┌──

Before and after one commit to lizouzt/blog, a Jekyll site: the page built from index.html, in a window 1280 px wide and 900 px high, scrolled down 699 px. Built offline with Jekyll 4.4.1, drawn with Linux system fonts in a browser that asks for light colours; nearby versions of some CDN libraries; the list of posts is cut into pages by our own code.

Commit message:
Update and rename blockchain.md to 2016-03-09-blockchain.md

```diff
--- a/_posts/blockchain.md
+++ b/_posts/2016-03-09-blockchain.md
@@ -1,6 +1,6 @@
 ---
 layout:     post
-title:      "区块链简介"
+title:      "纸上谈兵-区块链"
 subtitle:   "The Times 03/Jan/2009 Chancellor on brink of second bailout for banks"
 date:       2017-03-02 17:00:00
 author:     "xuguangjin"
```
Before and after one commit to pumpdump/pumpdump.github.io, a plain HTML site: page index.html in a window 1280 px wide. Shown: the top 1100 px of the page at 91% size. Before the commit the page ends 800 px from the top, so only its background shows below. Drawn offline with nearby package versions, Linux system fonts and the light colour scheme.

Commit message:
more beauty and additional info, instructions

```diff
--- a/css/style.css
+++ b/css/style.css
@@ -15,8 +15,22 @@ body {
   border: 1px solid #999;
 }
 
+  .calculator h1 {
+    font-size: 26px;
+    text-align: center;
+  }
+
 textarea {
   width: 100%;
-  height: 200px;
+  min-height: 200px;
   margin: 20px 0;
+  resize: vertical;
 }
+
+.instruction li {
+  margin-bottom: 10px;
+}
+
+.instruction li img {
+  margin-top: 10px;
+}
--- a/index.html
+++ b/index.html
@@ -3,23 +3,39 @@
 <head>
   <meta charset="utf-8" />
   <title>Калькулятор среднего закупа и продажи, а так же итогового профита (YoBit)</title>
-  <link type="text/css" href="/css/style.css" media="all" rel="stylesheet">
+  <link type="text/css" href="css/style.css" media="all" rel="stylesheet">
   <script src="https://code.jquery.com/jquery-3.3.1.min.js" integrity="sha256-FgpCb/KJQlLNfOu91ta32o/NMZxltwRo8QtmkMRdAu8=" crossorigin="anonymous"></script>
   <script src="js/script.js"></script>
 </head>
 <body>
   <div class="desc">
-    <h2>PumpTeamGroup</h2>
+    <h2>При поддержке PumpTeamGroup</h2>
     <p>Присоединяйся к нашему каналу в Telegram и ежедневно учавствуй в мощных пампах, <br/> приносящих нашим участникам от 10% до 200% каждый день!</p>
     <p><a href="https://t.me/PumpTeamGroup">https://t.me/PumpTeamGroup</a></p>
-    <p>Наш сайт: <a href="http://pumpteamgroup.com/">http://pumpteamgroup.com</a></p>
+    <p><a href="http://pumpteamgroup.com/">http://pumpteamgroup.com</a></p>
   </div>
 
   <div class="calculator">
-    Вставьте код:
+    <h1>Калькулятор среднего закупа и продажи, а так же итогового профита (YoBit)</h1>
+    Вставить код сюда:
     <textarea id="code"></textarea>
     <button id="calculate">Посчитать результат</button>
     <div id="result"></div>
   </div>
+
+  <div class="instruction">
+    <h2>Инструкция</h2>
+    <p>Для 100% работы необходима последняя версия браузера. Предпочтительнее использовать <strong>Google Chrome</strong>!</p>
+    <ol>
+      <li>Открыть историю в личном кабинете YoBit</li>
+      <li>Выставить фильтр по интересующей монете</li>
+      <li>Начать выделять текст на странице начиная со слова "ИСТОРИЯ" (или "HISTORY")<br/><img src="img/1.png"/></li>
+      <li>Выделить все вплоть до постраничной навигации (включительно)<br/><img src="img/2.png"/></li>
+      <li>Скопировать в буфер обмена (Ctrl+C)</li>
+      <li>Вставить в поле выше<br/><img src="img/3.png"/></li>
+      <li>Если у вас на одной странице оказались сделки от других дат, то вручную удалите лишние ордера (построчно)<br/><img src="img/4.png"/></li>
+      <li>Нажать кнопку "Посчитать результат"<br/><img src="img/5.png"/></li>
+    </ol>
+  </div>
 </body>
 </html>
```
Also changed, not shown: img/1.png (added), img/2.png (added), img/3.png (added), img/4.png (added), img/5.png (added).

└──

• **Task details**: None of the records may be skipped; each is to be repeated exactly.

• **Your solution**:
Before and after one commit to lizouzt/blog, a Jekyll site: the page built from index.html, in a window 1280 px wide and 900 px high, scrolled down 699 px. Built offline with Jekyll 4.4.1, drawn with Linux system fonts in a browser that asks for light colours; nearby versions of some CDN libraries; the list of posts is cut into pages by our own code.

Commit message:
Update and rename blockchain.md to 2016-03-09-blockchain.md

```diff
--- a/_posts/blockchain.md
+++ b/_posts/2016-03-09-blockchain.md
@@ -1,6 +1,6 @@
 ---
 layout:     post
-title:      "区块链简介"
+title:      "纸上谈兵-区块链"
 subtitle:   "The Times 03/Jan/2009 Chancellor on brink of second bailout for banks"
 date:       2017-03-02 17:00:00
 author:     "xuguangjin"
```
Before and after one commit to pumpdump/pumpdump.github.io, a plain HTML site: page index.html in a window 1280 px wide. Shown: the top 1100 px of the page at 91% size. Before the commit the page ends 800 px from the top, so only its background shows below. Drawn offline with nearby package versions, Linux system fonts and the light colour scheme.

Commit message:
more beauty and additional info, instructions

```diff
--- a/css/style.css
+++ b/css/style.css
@@ -15,8 +15,22 @@ body {
   border: 1px solid #999;
 }
 
+  .calculator h1 {
+    font-size: 26px;
+    text-align: center;
+  }
+
 textarea {
   width: 100%;
-  height: 200px;
+  min-height: 200px;
   margin: 20px 0;
+  resize: vertical;
 }
+
+.instruction li {
+  margin-bottom: 10px;
+}
+
+.instruction li img {
+  margin-top: 10px;
+}
--- a/index.html
+++ b/index.html
@@ -3,23 +3,39 @@
 <head>
   <meta charset="utf-8" />
   <title>Калькулятор среднего закупа и продажи, а так же итогового профита (YoBit)</title>
-  <link type="text/css" href="/css/style.css" media="all" rel="stylesheet">
+  <link type="text/css" href="css/style.css" media="all" rel="stylesheet">
   <script src="https://code.jquery.com/jquery-3.3.1.min.js" integrity="sha256-FgpCb/KJQlLNfOu91ta32o/NMZxltwRo8QtmkMRdAu8=" crossorigin="anonymous"></script>
   <script src="js/script.js"></script>
 </head>
 <body>
   <div class="desc">
-    <h2>PumpTeamGroup</h2>
+    <h2>При поддержке PumpTeamGroup</h2>
     <p>Присоединяйся к нашему каналу в Telegram и ежедневно учавствуй в мощных пампах, <br/> приносящих нашим участникам от 10% до 200% каждый день!</p>
     <p><a href="https://t.me/PumpTeamGroup">https://t.me/PumpTeamGroup</a></p>
-    <p>Наш сайт: <a href="http://pumpteamgroup.com/">http://pumpteamgroup.com</a></p>
+    <p><a href="http://pumpteamgroup.com/">http://pumpteamgroup.com</a></p>
   </div>
 
   <div class="calculator">
-    Вставьте код:
+    <h1>Калькулятор среднего закупа и продажи, а так же итогового профита (YoBit)</h1>
+    Вставить код сюда:
     <textarea id="code"></textarea>
     <button id="calculate">Посчитать результат</button>
     <div id="result"></div>
   </div>
+
+  <div class="instruction">
+    <h2>Инструкция</h2>
+    <p>Для 100% работы необходима последняя версия браузера. Предпочтительнее использовать <strong>Google Chrome</strong>!</p>
+    <ol>
+      <li>Открыть историю в личном кабинете YoBit</li>
+      <li>Выставить фильтр по интересующей монете</li>
+      <li>Начать выделять текст на странице начиная со слова "ИСТОРИЯ" (или "HISTORY")<br/><img src="img/1.png"/></li>
+      <li>Выделить все вплоть до постраничной навигации (включительно)<br/><img src="img/2.png"/></li>
+      <li>Скопировать в буфер обмена (Ctrl+C)</li>
+      <li>Вставить в поле выше<br/><img src="img/3.png"/></li>
+      <li>Если у вас на одной странице оказались сделки от других дат, то вручную удалите лишние ордера (построчно)<br/><img src="img/4.png"/></li>
+      <li>Нажать кнопку "Посчитать результат"<br/><img src="img/5.png"/></li>
+    </ol>
+  </div>
 </body>
 </html>
```
Also changed, not shown: img/1.png (added), img/2.png (added), img/3.png (added), img/4.png (added), img/5.png (added).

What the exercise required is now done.